fountain, piles of cinderblocks and wall of heavy institutional glass doors,
to me it looked like nothing so much as the area of Lincoln Center between Avery
Fisher Hall and the Vivian Beaumont.)

But the
inexcusable thing about the production was the quantity of bad acting that Shaw
had to contend with. With the exception of her Jason (Jonathan Cake), who offered
an engaging commentary on the philandering husband who sees himself as perennially
put-upon and abused, the performances were of the sort that make you want to
cringe and hide your face in shame. There were hacks declaiming, speechmongers
enunciating and ghastly, intolerable hams who spent their time onstage telegraphing
the fact that they were very, very upset–in other words, the fact that
they were acting. Worst of these were the Nurse and certain members of the chorus–in
particular a young redhead who pulled focus so energetically whenever Medea
was speaking (sobbing loudly and crawling tragically about the stage at the
play’s climax) that you found yourself gaping more in horror at the amateurish
acting than at the fate of Medea’s children. And the choric odes were impossible
to make out through the cacophony of emotion being conveyed.

Which was
a shame. Some of the best moments in the production should have been during
those very choric odes, when Medea sat silently processing what had just happened
in the scene before. She was gazing off into the middle distance, and we could
see every play of emotion on her face.

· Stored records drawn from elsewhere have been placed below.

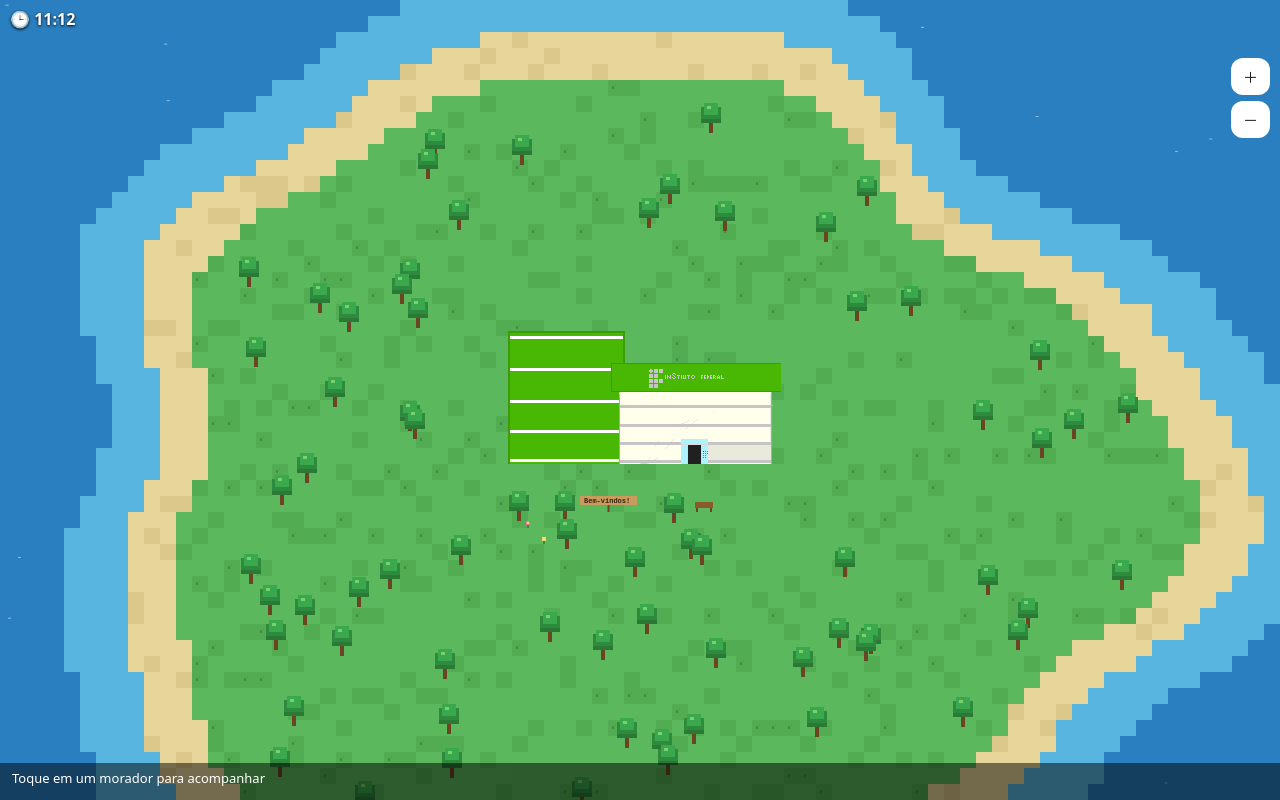
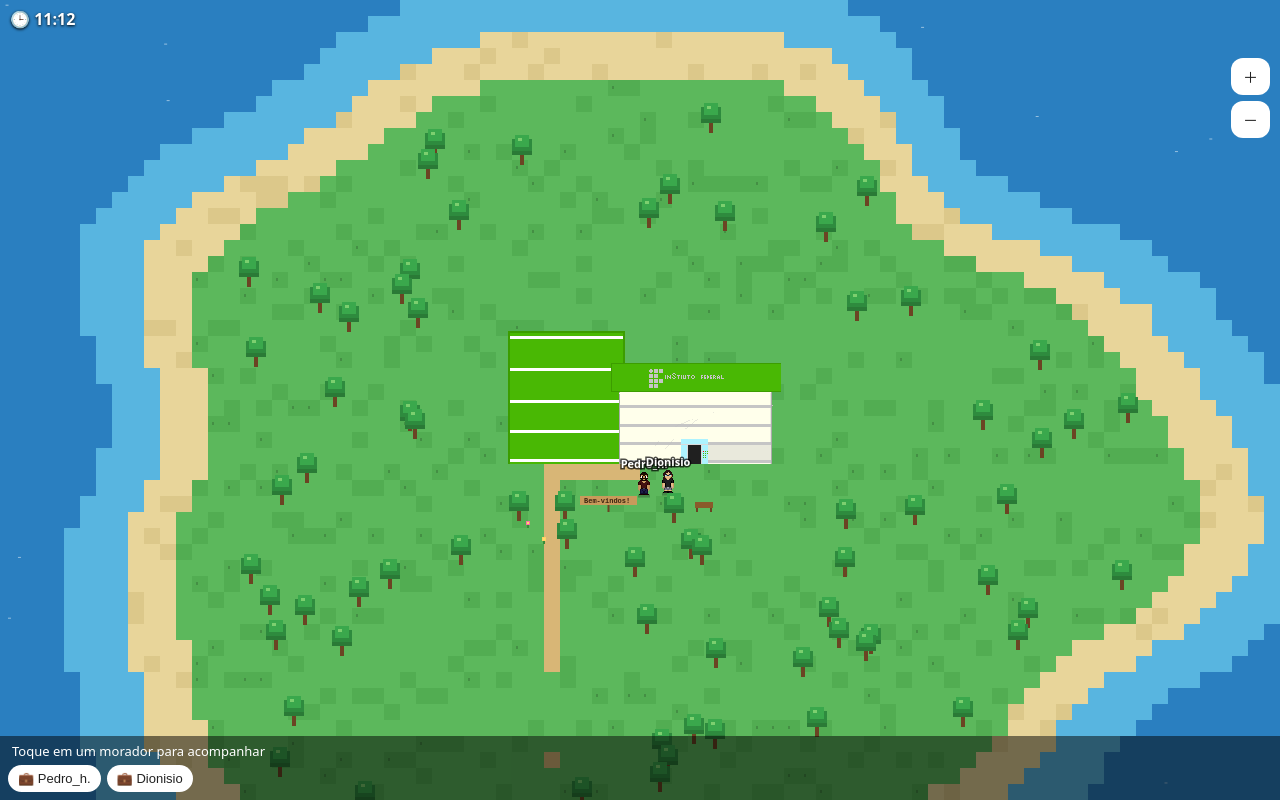
Before and after one commit to denisndmoura-creator/Ilha, a plain HTML site: page index.html in a window 1280 px wide. Drawn offline with Linux system fonts and the light colour scheme.

Commit message:
Add files via upload

```diff
--- a/index.html
+++ b/index.html
@@ -32,6 +32,7 @@ const ESCOLA = {nome:"IFMT", x:29, y:24, larg:22, alt:7, img:"escola.png"};
 // (ela vai subindo aos poucos e o dono fica lá construindo). Pra usar sua arte: img:"casa-ana.png"
 const CONSTRUCOES = [
 
+  {id:"casa-dionisio", dono:"Dionisio", tipo:"casa", x:30, y:44, img:"casa_dionizio", w:8, h:5, obra:{inicio:"2026-11-13T8:00", min:30}},
 ];
 
 // Moradores. trabalho = "escola" ou o id de uma construção (ou null).
@@ -39,6 +40,11 @@ const CONSTRUCOES = [
 // (sem sprite, aparece um bonequinho padrão da cor escolhida). Tamanho sugerido: 16x24 px.
 const MORADORES = [
 
+{nome:"Pedro_h.",   casa:"",   trabalho:"escola",  cor:"#e84393",
+sprite:"Pedro-h.png"},
+
+  {nome:"Dionisio",   casa:"casa-dionisio",   trabalho:"escola",  cor:"#e84393",
+sprite:"dionizio.png"},
 ];
 
 // Enfeites: tipo "arvore", "flor", "banco", "placa" (com texto) ou img:"arquivo.png"
```
Also changed, not shown: Pedro-h.png (added), casa_dionizio.png (added), dionizio.png (added).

Now and then one of her thoughts seemed
to glance visibly off what was being said. How glorious if we’d been able
to understand it.